Spurs also made changes after Simon Davies picked up a "slight strain". It was more than a slight strain to Spurs' chances. His replacement, Darren Anderton, however, created the first goal, linking with Stephen Carr before swinging the ball over for Frédéric Kanouté, who was somehow allowed space. The Frenchman calmly slipped it under Cudicini for Spurs' first goal in three hours and 43 minutes of football. "Where's your money gone?" sang the visiting fans and Ranieri immediately sent Joe Cole (£6m) to warm up. It was a good question which almost became more pertinent on 30 minutes when Anthony Gardner planted a free header wide. Ranieri was furious, instantly switching Damien Duff inside to occupy the visitors' midfield. It worked.
How Spurs came to rue Gardner's miss, since a header at the other end soon counted. Frank Lampard rose easily at the back post to meet a cross from the incisive winger, Jesper Gronkjaer. In the stands Abramovich had his hands on his head - Hoddle could have been forgiven for striking a similar pose. His despair deepened. The mesmeric Mutu picked up Duff's clever pass inside Ledley King and steered the ball low into the net before half-time. King was quickly substituted. As well as his injured pride, he was suffering from a damaged hamstring.
Soon the Romanian was calling the tune and though the perennially pouting Jimmy Floyd Hasselbaink was slow to keep in step, it was also enough to wrong-foot a one-paced Spurs midfield. On the hour Hoddle introduced loan signing Stéphane Dalmat to try and gain a grip.

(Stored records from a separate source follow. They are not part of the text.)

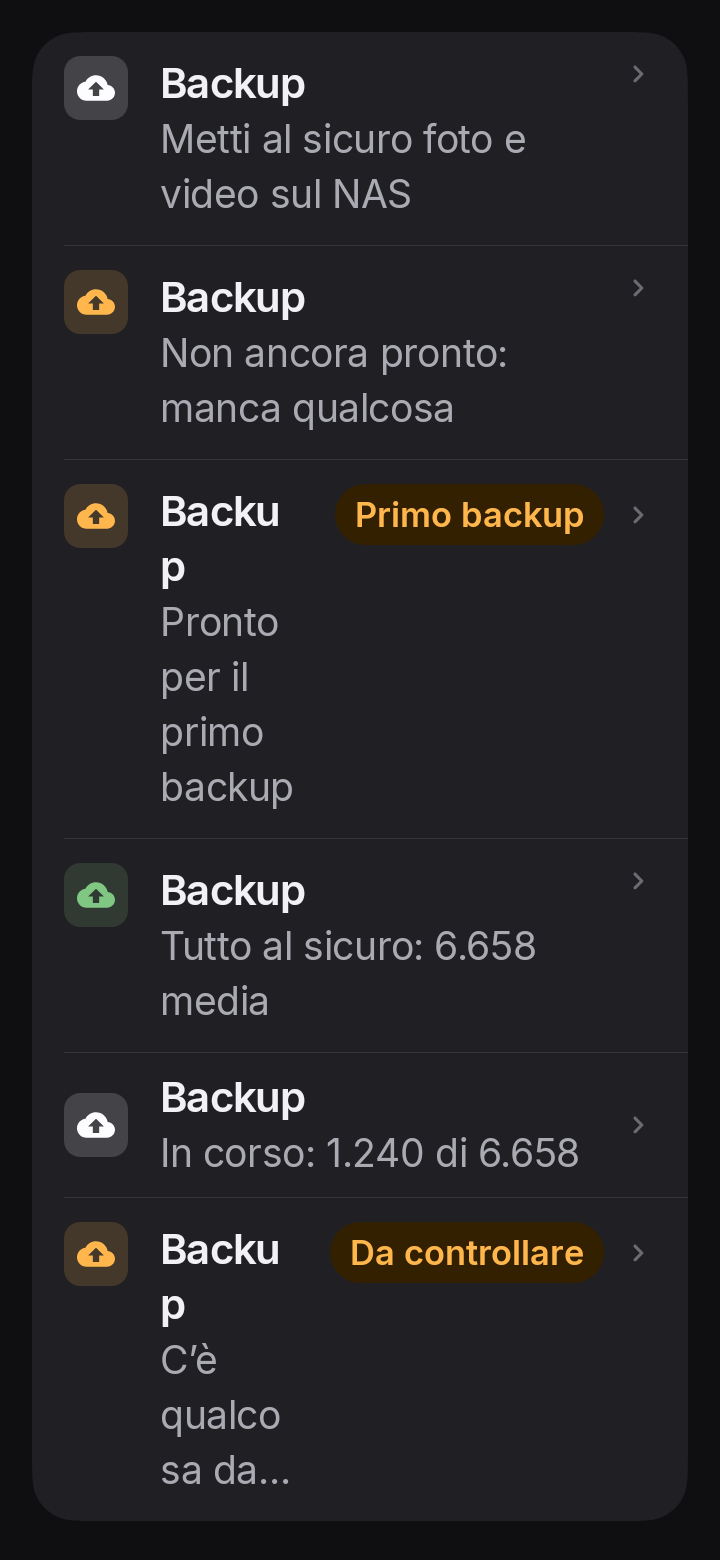
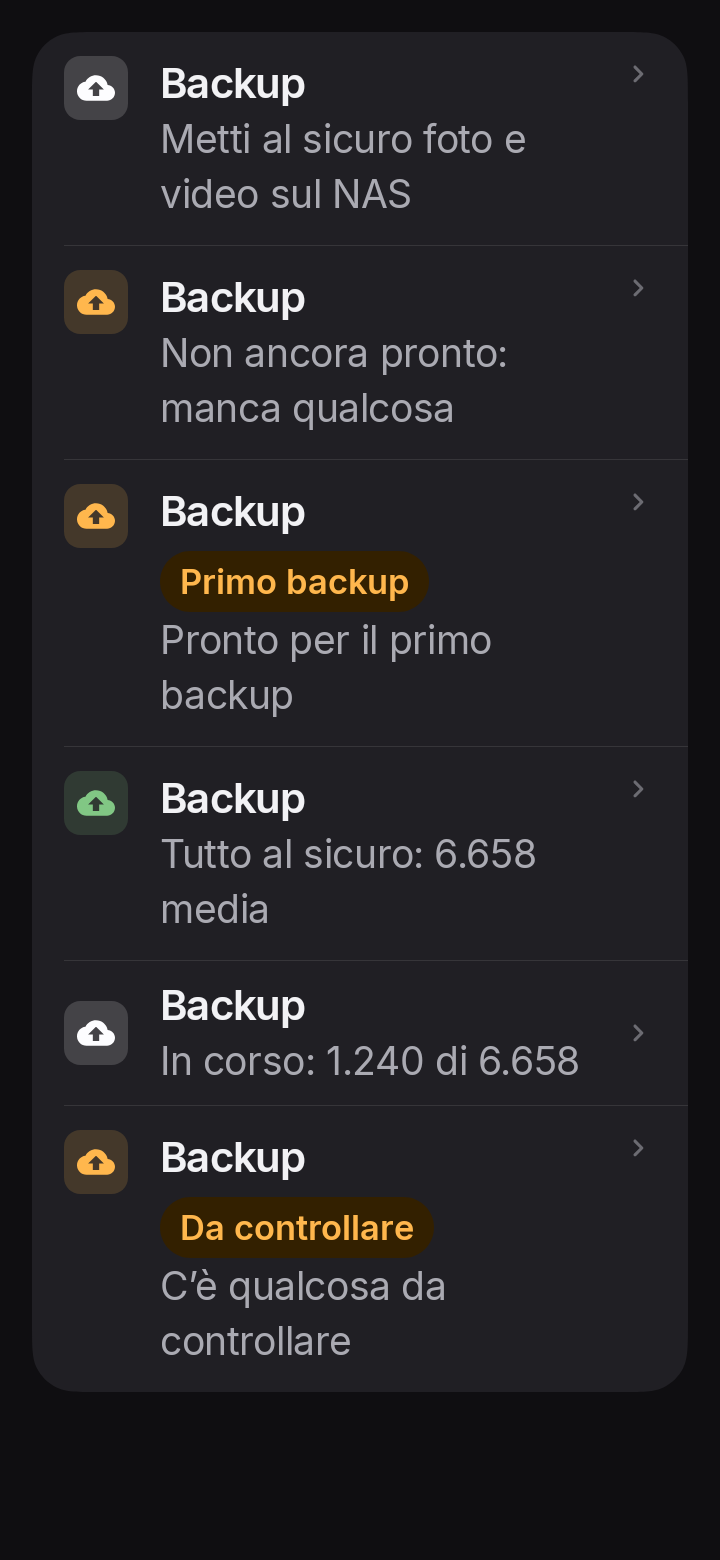
K4: prova a 360 dp della voce Backup con la pillola (testo normale e grande), screenshot 5-P5 riregistrati

diff --git a/feature-settings/src/test/kotlin/dev/pampa/mycloudgallery/feature/settings/backup/BackupEntryFitTest.kt b/feature-settings/src/test/kotlin/dev/pampa/mycloudgallery/feature/settings/backup/BackupEntryFitTest.kt
@@ -1,0 +1,85 @@
+package dev.pampa.mycloudgallery.feature.settings.backup
+
+import androidx.activity.ComponentActivity
+import androidx.compose.foundation.layout.Box
+import androidx.compose.foundation.layout.fillMaxSize
+import androidx.compose.foundation.layout.padding
+import androidx.compose.runtime.CompositionLocalProvider
+import androidx.compose.ui.Modifier
+import androidx.compose.ui.platform.LocalDensity
+import androidx.compose.ui.semantics.SemanticsActions
+import androidx.compose.ui.semantics.getOrNull
+import androidx.compose.ui.test.junit4.createAndroidComposeRule
+import androidx.compose.ui.test.onAllNodesWithText
+import androidx.compose.ui.text.TextLayoutResult
+import androidx.compose.ui.unit.Density
+import androidx.compose.ui.unit.dp
+import androidx.test.ext.junit.runners.AndroidJUnit4
+import com.google.common.truth.Truth.assertWithMessage
+import dev.antigravity.fluidengine.foundation.EngineSettings
+import dev.antigravity.fluidengine.foundation.ThemeMode
+import dev.antigravity.fluidengine.ui.theme.FluidListGroup
+import dev.pampa.mycloudgallery.core.backup.contract.BackupProblemCode
+import dev.pampa.mycloudgallery.core.backup.contract.BackupStatus
+import dev.pampa.mycloudgallery.core.designsystem.theme.MyCloudGalleryTheme
+import org.junit.Rule
+import org.junit.Test
+import org.junit.runner.RunWith
+import org.robolectric.annotation.Config
+import org.robolectric.annotation.GraphicsMode
+
+/**
+ * K4: la voce "Backup" con la pillola "Da controllare" sul telefono dell'utente (360 dp) e con il testo grande (1,3x). La pillola era nel `badge`
+ * della riga, che prende la larghezza per primo, e il titolo restava in una colonna di sillabe ("Backu/p"). Adesso la pillola sta in `labels`: se
+ * non c'e' posto accanto al titolo va sotto, e il titolo sta su una riga sola, intero.
+ */
+@RunWith(AndroidJUnit4::class)
+@GraphicsMode(GraphicsMode.Mode.NATIVE)
+@Config(qualifiers = "it-w360dp-h780dp-xhdpi")
+class BackupEntryFitTest {
+
+  @get:Rule
+  val rule = createAndroidComposeRule<ComponentActivity>()
+
+  private fun show(status: BackupStatus?, fontScale: Float) {
+    rule.setContent {
+      MyCloudGalleryTheme(settings = EngineSettings(themeMode = ThemeMode.LIGHT)) {
+        val density = LocalDensity.current
+        CompositionLocalProvider(LocalDensity provides Density(density.density, fontScale)) {
+          Box(Modifier.fillMaxSize().padding(16.dp)) {
+            FluidListGroup { BackupEntryRow(status = status, onClick = {}) }
+          }
+        }
+      }
+    }
+    rule.waitForIdle()
+  }
+
+  /** Quante righe scrive il testo esattamente "[text]" (nell'albero non unito: il nodo del solo testo). */
+  private fun lineCounts(text: String): List<Int> =
+    rule.onAllNodesWithText(text, useUnmergedTree = true).fetchSemanticsNodes().map { node ->
+      val results = ArrayList<TextLayoutResult>()
+      node.config.getOrNull(SemanticsActions.GetTextLayoutResult)?.action?.invoke(results)
+      results.single().lineCount
+    }
+
+  private fun assertWhole(text: String, scale: Float) {
+    val counts = lineCounts(text)
+    assertWithMessage("\"$text\" non e' sullo schermo (testo $scale)").that(counts).hasSize(1)
+    assertWithMessage("\"$text\" a 360 dp, testo $scale, va a capo: $counts").that(counts.single()).isEqualTo(1)
+  }
+
+  @Test
+  fun iTitoloNonSiSpezzaConLaPillolaATestoNormale() {
+    show(BackupStatus.Problem(BackupProblemCode.QUOTA, 0), fontScale = 1f)
+    assertWhole("Backup", 1f)
+    assertWhole("Da controllare", 1f)
+  }
+
+  @Test
+  fun iTitoloNonSiSpezzaConLaPillolaATestoGrande() {
+    show(BackupStatus.Problem(BackupProblemCode.QUOTA, 0), fontScale = 1.3f)
+    assertWhole("Backup", 1.3f)
+    assertWhole("Da controllare", 1.3f)
+  }
+}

But it was two other substitutes, Makelele and Cole - reduced to another 20-minute cameo - who combined to release Mutu. With customary composure he waited and then rolled the ball beyond Kasey Keller for his fourth goal in three games. The deed was done, although the relentless Mutu missed out on a hat-trick when he steered astray after Keller's spill.
Kanouté reacted sharply after Bobby Zamora's effort hit a post but Hasselbaink marked his 100th League appearance with a tap-in to restore the two-goal cushion as Dalmat dozed. "We did not show enough resilience to hang on in there," said Hoddle. The question is: will he? Next up for the former Chelsea manager is another of his old clubs, Southampton. The inescapable truth is he may soon be the former Spurs manager too.
Lampard 35, Mutu 37, 75, Hasselbaink 90
Tottenham Hotspur 2
Kanouté 25, 87
Half-time: 2-1 Attendance: 41,165Reuse content